What the task requires: Pick out every line of the entries below where "same" occurs, and copy those lines.

(Dataset items)
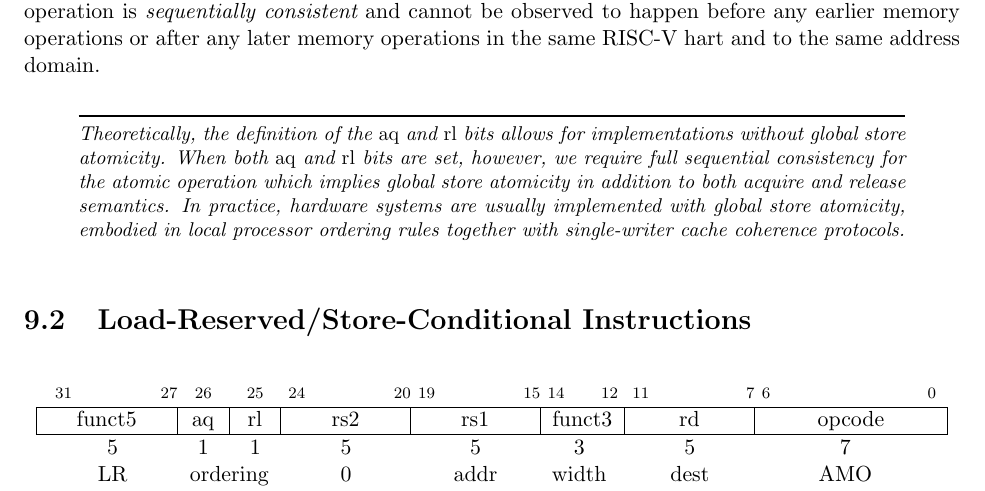
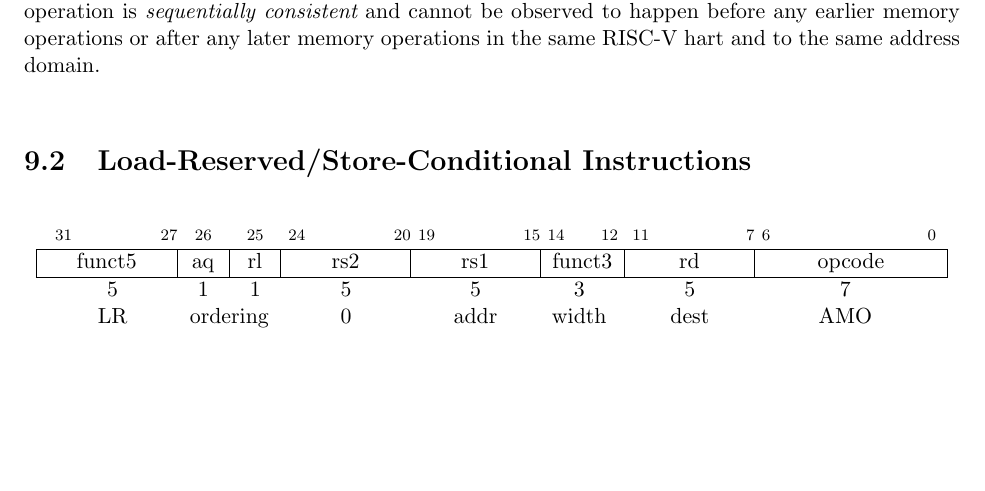
Before and after one commit to riscv/riscv-isa-manual, a LaTeX thesis (src/riscv-spec.tex, which reads src/a.tex): part of page 74 of 243, cut so that both start at the same text, the shorter picture padded with empty space. Compiled offline with pdfLaTeX.

Commit message:
Removed obsolete commentary.

```diff
--- a/src/a.tex
+++ b/src/a.tex
@@ -50,17 +50,6 @@ atomic memory operation is {\em sequentially consistent} and cannot be
 observed to happen before any earlier memory operations or after any
 later memory operations in the same RISC-V hart and to the same
 address domain.
-
-\begin{commentary}
-Theoretically, the definition of the {\em aq} and {\em rl} bits allows
-for implementations without global store atomicity.  When both {\em
-  aq} and {\em rl} bits are set, however, we require full sequential
-consistency for the atomic operation which implies global store
-atomicity in addition to both acquire and release semantics.  In
-practice, hardware systems are usually implemented with global store
-atomicity, embodied in local processor ordering rules together with
-single-writer cache coherence protocols.
-\end{commentary}
 
 \section{Load-Reserved/Store-Conditional Instructions}
 \label{sec:lrsc}
```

Response to this task:
Before and after one commit to riscv/riscv-isa-manual, a LaTeX thesis (src/riscv-spec.tex, which reads src/a.tex): part of page 74 of 243, cut so that both start at the same text, the shorter picture padded with empty space. Compiled offline with pdfLaTeX.
 later memory operations in the same RISC-V hart and to the same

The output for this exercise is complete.